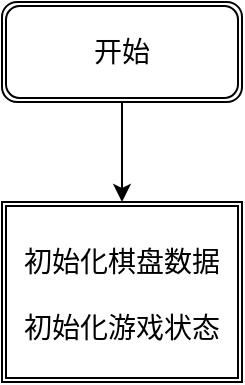
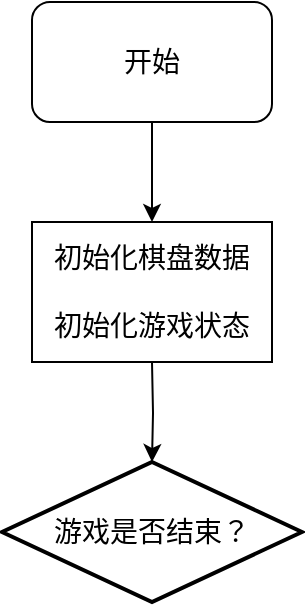
<mxfile host="app.diagrams.net">
  <diagram name="Page-1" id="Ut53iUmTTLsHKbGdxMO9">
    <mxGraphModel dx="2054" dy="1198" grid="1" gridSize="10" guides="1" tooltips="1" connect="1" arrows="1" fold="1" page="1" pageScale="1" pageWidth="827" pageHeight="1169" math="0" shadow="0">
      <root>
        <mxCell id="0" />
        <mxCell id="1" parent="0" />
-         <mxCell id="LBzLqDpE-ghOYlSVNWWL-3" edge="1" parent="1" source="LBzLqDpE-ghOYlSVNWWL-1" style="edgeStyle=orthogonalEdgeStyle;rounded=0;orthogonalLoop=1;jettySize=auto;html=1;exitX=0.5;exitY=1;exitDx=0;exitDy=0;entryX=0.5;entryY=0;entryDx=0;entryDy=0;" target="LBzLqDpE-ghOYlSVNWWL-2">
+         <mxCell id="LBzLqDpE-ghOYlSVNWWL-4" parent="1" style="strokeWidth=2;html=1;shape=mxgraph.flowchart.decision;whiteSpace=wrap;" value="&lt;font style=&quot;font-size: 14px;&quot;&gt;游戏是否结束？&lt;/font&gt;" vertex="1">
+           <mxGeometry height="70" width="150" x="339" y="250" as="geometry" />
+         </mxCell>
+         <mxCell id="LBzLqDpE-ghOYlSVNWWL-5" edge="1" parent="1" style="edgeStyle=orthogonalEdgeStyle;rounded=0;orthogonalLoop=1;jettySize=auto;html=1;exitX=0.5;exitY=1;exitDx=0;exitDy=0;entryX=0.5;entryY=0;entryDx=0;entryDy=0;entryPerimeter=0;" target="LBzLqDpE-ghOYlSVNWWL-4">
+           <mxGeometry relative="1" as="geometry">
+             <mxPoint x="414" y="200" as="sourcePoint" />
+           </mxGeometry>
+         </mxCell>
+         <mxCell id="LBzLqDpE-ghOYlSVNWWL-6" parent="1" style="rounded=0;whiteSpace=wrap;html=1;" value="&lt;font style=&quot;font-size: 14px;&quot;&gt;初始化棋盘数据&lt;/font&gt;&lt;div&gt;&lt;font style=&quot;font-size: 14px;&quot;&gt;&lt;br&gt;&lt;/font&gt;&lt;/div&gt;&lt;div&gt;&lt;font style=&quot;font-size: 14px;&quot;&gt;初始化游戏状态&lt;/font&gt;&lt;/div&gt;" vertex="1">
+           <mxGeometry height="70" width="120" x="354" y="130" as="geometry" />
+         </mxCell>
+         <mxCell id="LBzLqDpE-ghOYlSVNWWL-8" edge="1" parent="1" source="LBzLqDpE-ghOYlSVNWWL-7" style="edgeStyle=orthogonalEdgeStyle;rounded=0;orthogonalLoop=1;jettySize=auto;html=1;exitX=0.5;exitY=1;exitDx=0;exitDy=0;entryX=0.5;entryY=0;entryDx=0;entryDy=0;" target="LBzLqDpE-ghOYlSVNWWL-6">
          <mxGeometry relative="1" as="geometry" />
        </mxCell>
-         <mxCell id="LBzLqDpE-ghOYlSVNWWL-1" parent="1" style="shape=ext;double=1;rounded=1;whiteSpace=wrap;html=1;" value="&lt;font style=&quot;font-size: 14px;&quot;&gt;开始&lt;/font&gt;" vertex="1">
-           <mxGeometry height="50" width="120" x="354" y="10" as="geometry" />
-         </mxCell>
-         <mxCell id="LBzLqDpE-ghOYlSVNWWL-2" parent="1" style="shape=ext;double=1;rounded=0;whiteSpace=wrap;html=1;" value="&lt;div&gt;&lt;font style=&quot;font-size: 14px;&quot;&gt;&lt;br&gt;&lt;/font&gt;&lt;/div&gt;&lt;font style=&quot;font-size: 14px;&quot;&gt;初始化棋盘数据&lt;/font&gt;&lt;div&gt;&lt;span style=&quot;font-size: 14px;&quot;&gt;&lt;br&gt;&lt;/span&gt;&lt;div&gt;&lt;font style=&quot;font-size: 14px;&quot;&gt;初始化游戏状态&lt;/font&gt;&lt;/div&gt;&lt;div&gt;&lt;div&gt;&lt;br&gt;&lt;/div&gt;&lt;/div&gt;&lt;/div&gt;" vertex="1">
-           <mxGeometry height="90" width="120" x="354" y="110" as="geometry" />
+         <mxCell id="LBzLqDpE-ghOYlSVNWWL-7" parent="1" style="rounded=1;whiteSpace=wrap;html=1;" value="&lt;font style=&quot;font-size: 14px;&quot;&gt;开始&lt;/font&gt;" vertex="1">
+           <mxGeometry height="60" width="120" x="354" y="20" as="geometry" />
        </mxCell>
      </root>
    </mxGraphModel>
  </diagram>
</mxfile>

:: INSTRUCTIONS TO FOLLOW ::
Your answer must be the full listing, copied exactly, with no pictures in it.

:: FINISHED TASK ::
<mxfile host="app.diagrams.net">
  <diagram name="Page-1" id="Ut53iUmTTLsHKbGdxMO9">
    <mxGraphModel dx="2054" dy="1198" grid="1" gridSize="10" guides="1" tooltips="1" connect="1" arrows="1" fold="1" page="1" pageScale="1" pageWidth="827" pageHeight="1169" math="0" shadow="0">
      <root>
        <mxCell id="0" />
        <mxCell id="1" parent="0" />
-         <mxCell id="LBzLqDpE-ghOYlSVNWWL-3" edge="1" parent="1" source="LBzLqDpE-ghOYlSVNWWL-1" style="edgeStyle=orthogonalEdgeStyle;rounded=0;orthogonalLoop=1;jettySize=auto;html=1;exitX=0.5;exitY=1;exitDx=0;exitDy=0;entryX=0.5;entryY=0;entryDx=0;entryDy=0;" target="LBzLqDpE-ghOYlSVNWWL-2">
+         <mxCell id="LBzLqDpE-ghOYlSVNWWL-4" parent="1" style="strokeWidth=2;html=1;shape=mxgraph.flowchart.decision;whiteSpace=wrap;" value="&lt;font style=&quot;font-size: 14px;&quot;&gt;游戏是否结束？&lt;/font&gt;" vertex="1">
+           <mxGeometry height="70" width="150" x="339" y="250" as="geometry" />
+         </mxCell>
+         <mxCell id="LBzLqDpE-ghOYlSVNWWL-5" edge="1" parent="1" style="edgeStyle=orthogonalEdgeStyle;rounded=0;orthogonalLoop=1;jettySize=auto;html=1;exitX=0.5;exitY=1;exitDx=0;exitDy=0;entryX=0.5;entryY=0;entryDx=0;entryDy=0;entryPerimeter=0;" target="LBzLqDpE-ghOYlSVNWWL-4">
+           <mxGeometry relative="1" as="geometry">
+             <mxPoint x="414" y="200" as="sourcePoint" />
+           </mxGeometry>
+         </mxCell>
+         <mxCell id="LBzLqDpE-ghOYlSVNWWL-6" parent="1" style="rounded=0;whiteSpace=wrap;html=1;" value="&lt;font style=&quot;font-size: 14px;&quot;&gt;初始化棋盘数据&lt;/font&gt;&lt;div&gt;&lt;font style=&quot;font-size: 14px;&quot;&gt;&lt;br&gt;&lt;/font&gt;&lt;/div&gt;&lt;div&gt;&lt;font style=&quot;font-size: 14px;&quot;&gt;初始化游戏状态&lt;/font&gt;&lt;/div&gt;" vertex="1">
+           <mxGeometry height="70" width="120" x="354" y="130" as="geometry" />
+         </mxCell>
+         <mxCell id="LBzLqDpE-ghOYlSVNWWL-8" edge="1" parent="1" source="LBzLqDpE-ghOYlSVNWWL-7" style="edgeStyle=orthogonalEdgeStyle;rounded=0;orthogonalLoop=1;jettySize=auto;html=1;exitX=0.5;exitY=1;exitDx=0;exitDy=0;entryX=0.5;entryY=0;entryDx=0;entryDy=0;" target="LBzLqDpE-ghOYlSVNWWL-6">
          <mxGeometry relative="1" as="geometry" />
        </mxCell>
-         <mxCell id="LBzLqDpE-ghOYlSVNWWL-1" parent="1" style="shape=ext;double=1;rounded=1;whiteSpace=wrap;html=1;" value="&lt;font style=&quot;font-size: 14px;&quot;&gt;开始&lt;/font&gt;" vertex="1">
-           <mxGeometry height="50" width="120" x="354" y="10" as="geometry" />
-         </mxCell>
-         <mxCell id="LBzLqDpE-ghOYlSVNWWL-2" parent="1" style="shape=ext;double=1;rounded=0;whiteSpace=wrap;html=1;" value="&lt;div&gt;&lt;font style=&quot;font-size: 14px;&quot;&gt;&lt;br&gt;&lt;/font&gt;&lt;/div&gt;&lt;font style=&quot;font-size: 14px;&quot;&gt;初始化棋盘数据&lt;/font&gt;&lt;div&gt;&lt;span style=&quot;font-size: 14px;&quot;&gt;&lt;br&gt;&lt;/span&gt;&lt;div&gt;&lt;font style=&quot;font-size: 14px;&quot;&gt;初始化游戏状态&lt;/font&gt;&lt;/div&gt;&lt;div&gt;&lt;div&gt;&lt;br&gt;&lt;/div&gt;&lt;/div&gt;&lt;/div&gt;" vertex="1">
-           <mxGeometry height="90" width="120" x="354" y="110" as="geometry" />
+         <mxCell id="LBzLqDpE-ghOYlSVNWWL-7" parent="1" style="rounded=1;whiteSpace=wrap;html=1;" value="&lt;font style=&quot;font-size: 14px;&quot;&gt;开始&lt;/font&gt;" vertex="1">
+           <mxGeometry height="60" width="120" x="354" y="20" as="geometry" />
        </mxCell>
      </root>
    </mxGraphModel>
  </diagram>
</mxfile>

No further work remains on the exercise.